It’s been a few years since I wrote about low-cost out-of-state schools, so it’s a good time to revisit this topic.
What type of students are typically interested in affordable out-of-state public schools?
- Residents of states that lack good options for affordable public colleges.
- Students who want to experience living in another part of the country during their college years.
Lynn O’Shaughnessy recommends avoiding most “name brand” * state flagships, which usually expect out-of-state students to pay full price. Instead, look at other less well-known options.
The New York state universities (SUNY’s) , for instance, represent some excellent values. Unlike many states, New York state has continued to support its public universities at levels other state legislatures have long abandoned.
Another potential great buy is the University of Minnesota in Minneapolis, which is a bargain compared to Michigan. I once asked a teenager why he thought that the University of Michigan is so much more popular than the U. of Minnesota, which is located in the Twin Cities. “Minnesota is cold,” he replied. I mentioned that Michigan is hardly a temperate climate. My theory is that Michigan has enjoyed a long and storied tradition of success in the Big 10 athletic conference and the Minnesota Gophers have not.

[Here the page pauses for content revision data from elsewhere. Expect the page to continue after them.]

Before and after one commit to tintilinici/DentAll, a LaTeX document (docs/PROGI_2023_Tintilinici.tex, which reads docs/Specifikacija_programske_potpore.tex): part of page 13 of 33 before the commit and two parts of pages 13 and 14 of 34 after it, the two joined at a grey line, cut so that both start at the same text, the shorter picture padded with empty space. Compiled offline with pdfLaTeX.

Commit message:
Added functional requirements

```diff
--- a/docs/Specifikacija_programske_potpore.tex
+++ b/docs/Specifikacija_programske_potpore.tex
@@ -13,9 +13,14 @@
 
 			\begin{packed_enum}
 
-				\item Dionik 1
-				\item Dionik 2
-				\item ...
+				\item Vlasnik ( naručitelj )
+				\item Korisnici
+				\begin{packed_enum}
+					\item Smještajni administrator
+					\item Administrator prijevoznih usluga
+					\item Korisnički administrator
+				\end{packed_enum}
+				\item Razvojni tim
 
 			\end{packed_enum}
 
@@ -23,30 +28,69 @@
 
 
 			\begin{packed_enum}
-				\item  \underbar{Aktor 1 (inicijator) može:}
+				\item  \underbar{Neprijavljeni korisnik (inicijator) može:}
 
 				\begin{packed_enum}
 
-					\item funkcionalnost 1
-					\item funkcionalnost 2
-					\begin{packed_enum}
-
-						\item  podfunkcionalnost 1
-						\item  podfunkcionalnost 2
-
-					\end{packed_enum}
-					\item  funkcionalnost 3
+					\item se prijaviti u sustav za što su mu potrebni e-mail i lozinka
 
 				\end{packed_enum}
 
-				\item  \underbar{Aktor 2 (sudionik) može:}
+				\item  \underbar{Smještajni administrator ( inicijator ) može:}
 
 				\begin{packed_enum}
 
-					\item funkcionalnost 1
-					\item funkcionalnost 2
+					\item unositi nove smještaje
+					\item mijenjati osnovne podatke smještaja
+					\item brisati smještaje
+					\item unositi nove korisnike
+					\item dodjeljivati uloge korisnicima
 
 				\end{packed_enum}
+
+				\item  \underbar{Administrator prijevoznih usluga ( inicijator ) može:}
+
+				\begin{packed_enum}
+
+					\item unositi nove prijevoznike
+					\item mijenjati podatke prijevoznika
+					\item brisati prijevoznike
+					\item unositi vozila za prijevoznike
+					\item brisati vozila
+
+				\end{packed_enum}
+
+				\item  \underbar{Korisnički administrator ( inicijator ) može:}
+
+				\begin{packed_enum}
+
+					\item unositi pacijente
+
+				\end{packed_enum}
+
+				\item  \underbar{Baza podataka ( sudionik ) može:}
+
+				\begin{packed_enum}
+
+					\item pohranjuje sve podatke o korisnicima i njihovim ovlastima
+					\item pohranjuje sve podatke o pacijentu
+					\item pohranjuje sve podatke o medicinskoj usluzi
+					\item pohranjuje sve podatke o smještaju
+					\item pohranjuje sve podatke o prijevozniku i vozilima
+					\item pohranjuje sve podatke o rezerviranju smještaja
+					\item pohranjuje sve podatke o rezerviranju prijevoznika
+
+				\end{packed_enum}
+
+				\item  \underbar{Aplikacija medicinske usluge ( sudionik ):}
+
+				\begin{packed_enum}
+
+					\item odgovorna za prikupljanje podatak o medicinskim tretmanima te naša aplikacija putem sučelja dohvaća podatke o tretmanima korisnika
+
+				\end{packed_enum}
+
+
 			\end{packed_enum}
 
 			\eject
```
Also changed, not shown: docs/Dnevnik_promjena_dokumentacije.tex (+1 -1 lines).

The University of New Mexico has impressive scholarships even for students with a 3.0 GPA and it’s located in a city (Albuquerque.) I am hoping that a daughter of a family friend, who is a gifted dancer, ends up at the University of Utah’s modern dance program, which is considered as good, if not better, than Julliard’s.The scholarships for nonresidents can be more generous and prices much lower to begin with at schools that have to work harder to attract nonresidents. University of Arkansas, for instance, has tons of scholarships for nonresidents. A huge plus at Arkansas is the tremendous amount of internships for students because of Walmart’s proximity. Walmart requires major corporations to maintain an office in Arkansas so there are hundreds of corporate outposts in the state.
Kiplinger’s most recent Rankings of Top Public College Values shows 54 schools with total annual costs under $35,000. A California resident facing annual costs ranging from about $23,000 to $35,000 for in-state schools may look to an option like Arizona State University where OOS costs are about $36,000 per year. Add in the challenges of admission and course availability that persist in some schools in the California system, and the idea of tacking on an extra $35,000 or so in costs over four years by going out of state may seem like a fair deal.

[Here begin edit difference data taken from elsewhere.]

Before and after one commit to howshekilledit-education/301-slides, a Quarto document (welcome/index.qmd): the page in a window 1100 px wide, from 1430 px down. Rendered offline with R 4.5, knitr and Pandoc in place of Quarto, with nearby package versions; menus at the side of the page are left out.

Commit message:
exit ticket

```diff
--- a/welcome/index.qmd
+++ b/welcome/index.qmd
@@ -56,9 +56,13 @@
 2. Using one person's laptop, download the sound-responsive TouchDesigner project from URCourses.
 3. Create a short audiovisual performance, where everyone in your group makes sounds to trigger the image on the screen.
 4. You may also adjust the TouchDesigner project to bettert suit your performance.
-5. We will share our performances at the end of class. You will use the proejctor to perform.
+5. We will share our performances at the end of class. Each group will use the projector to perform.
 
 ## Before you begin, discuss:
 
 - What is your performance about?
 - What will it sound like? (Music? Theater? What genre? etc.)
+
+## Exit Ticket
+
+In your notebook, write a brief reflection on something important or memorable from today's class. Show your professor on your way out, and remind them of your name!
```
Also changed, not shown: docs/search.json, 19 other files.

U.S. News offers a list of low-cost schools that may come out to be a better value than in-state choices.
Some regional colleges and universities are so cheap, even for out-of-staters, that they give Home State University a run for its money….

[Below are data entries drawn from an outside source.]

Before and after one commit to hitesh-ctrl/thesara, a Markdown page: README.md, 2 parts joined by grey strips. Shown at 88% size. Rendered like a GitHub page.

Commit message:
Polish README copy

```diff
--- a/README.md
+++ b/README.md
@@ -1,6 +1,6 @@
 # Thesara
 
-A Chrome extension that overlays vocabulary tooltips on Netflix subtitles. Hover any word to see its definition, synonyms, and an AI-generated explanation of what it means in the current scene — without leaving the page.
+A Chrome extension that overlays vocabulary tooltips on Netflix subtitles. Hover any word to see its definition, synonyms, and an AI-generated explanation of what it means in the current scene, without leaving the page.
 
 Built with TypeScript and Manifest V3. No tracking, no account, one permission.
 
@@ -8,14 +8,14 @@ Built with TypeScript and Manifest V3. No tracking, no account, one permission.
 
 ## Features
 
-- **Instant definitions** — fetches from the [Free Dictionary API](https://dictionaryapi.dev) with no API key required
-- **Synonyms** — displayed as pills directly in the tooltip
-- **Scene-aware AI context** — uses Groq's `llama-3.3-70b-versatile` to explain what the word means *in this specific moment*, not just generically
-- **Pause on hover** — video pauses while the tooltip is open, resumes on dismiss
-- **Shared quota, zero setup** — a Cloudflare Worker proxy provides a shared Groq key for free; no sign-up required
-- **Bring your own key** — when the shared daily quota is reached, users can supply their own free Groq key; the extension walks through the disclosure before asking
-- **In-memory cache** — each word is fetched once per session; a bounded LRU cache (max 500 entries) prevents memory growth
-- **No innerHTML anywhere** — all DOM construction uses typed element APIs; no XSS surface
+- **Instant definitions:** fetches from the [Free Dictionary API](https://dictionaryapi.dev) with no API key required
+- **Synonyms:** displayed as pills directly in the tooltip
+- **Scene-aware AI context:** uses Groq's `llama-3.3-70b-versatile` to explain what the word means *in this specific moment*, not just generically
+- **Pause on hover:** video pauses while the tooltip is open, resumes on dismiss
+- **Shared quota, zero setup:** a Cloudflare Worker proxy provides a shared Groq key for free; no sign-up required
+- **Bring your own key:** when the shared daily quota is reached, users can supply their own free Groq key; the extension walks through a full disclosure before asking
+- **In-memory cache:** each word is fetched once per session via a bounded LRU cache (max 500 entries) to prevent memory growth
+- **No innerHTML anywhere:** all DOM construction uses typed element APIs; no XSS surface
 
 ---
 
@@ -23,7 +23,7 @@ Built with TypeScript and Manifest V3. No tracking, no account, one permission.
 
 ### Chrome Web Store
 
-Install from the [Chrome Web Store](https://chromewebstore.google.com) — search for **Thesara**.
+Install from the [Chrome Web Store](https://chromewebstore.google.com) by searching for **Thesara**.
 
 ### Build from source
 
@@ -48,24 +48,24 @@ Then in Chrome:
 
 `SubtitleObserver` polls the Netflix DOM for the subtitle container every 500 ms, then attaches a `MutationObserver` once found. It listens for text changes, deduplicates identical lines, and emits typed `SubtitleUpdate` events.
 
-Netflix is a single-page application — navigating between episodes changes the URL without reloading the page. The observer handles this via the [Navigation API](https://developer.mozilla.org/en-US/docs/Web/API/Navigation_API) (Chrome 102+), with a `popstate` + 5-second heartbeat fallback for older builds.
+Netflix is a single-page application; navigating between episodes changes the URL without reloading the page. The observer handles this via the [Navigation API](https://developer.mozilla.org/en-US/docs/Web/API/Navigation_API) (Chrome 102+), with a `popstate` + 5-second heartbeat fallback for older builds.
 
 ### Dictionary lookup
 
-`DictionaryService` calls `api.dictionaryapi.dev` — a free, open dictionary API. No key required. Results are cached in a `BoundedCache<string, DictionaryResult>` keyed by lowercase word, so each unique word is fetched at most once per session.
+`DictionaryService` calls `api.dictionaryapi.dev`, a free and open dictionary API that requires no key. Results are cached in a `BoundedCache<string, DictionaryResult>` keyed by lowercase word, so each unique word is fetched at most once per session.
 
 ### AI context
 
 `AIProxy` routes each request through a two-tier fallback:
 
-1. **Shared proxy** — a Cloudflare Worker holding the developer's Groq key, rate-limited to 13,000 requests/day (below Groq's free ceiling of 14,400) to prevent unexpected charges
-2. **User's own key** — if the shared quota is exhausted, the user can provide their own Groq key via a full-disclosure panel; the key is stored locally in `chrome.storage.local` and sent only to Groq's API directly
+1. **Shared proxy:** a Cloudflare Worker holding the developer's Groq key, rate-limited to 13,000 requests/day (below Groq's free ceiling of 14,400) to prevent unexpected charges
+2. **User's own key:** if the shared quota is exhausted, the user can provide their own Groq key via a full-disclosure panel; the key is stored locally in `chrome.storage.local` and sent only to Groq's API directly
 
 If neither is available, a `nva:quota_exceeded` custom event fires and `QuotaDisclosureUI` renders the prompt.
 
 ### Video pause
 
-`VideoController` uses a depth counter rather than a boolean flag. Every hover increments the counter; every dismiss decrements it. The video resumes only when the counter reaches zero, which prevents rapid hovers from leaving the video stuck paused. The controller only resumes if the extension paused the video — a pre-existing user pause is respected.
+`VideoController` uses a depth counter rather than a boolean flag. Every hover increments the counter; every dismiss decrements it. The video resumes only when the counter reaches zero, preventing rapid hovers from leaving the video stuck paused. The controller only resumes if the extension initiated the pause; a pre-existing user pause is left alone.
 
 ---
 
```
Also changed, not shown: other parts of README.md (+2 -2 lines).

Most of these public institutions are regional colleges and universities in Midwestern or Western states that may not entice many 18-year-olds the way, say, New York or California do.
Careful research can uncover affordable options that are perfect for your child. Here’s a College Confidential thread that can be a resource:
* UPDATED for clarity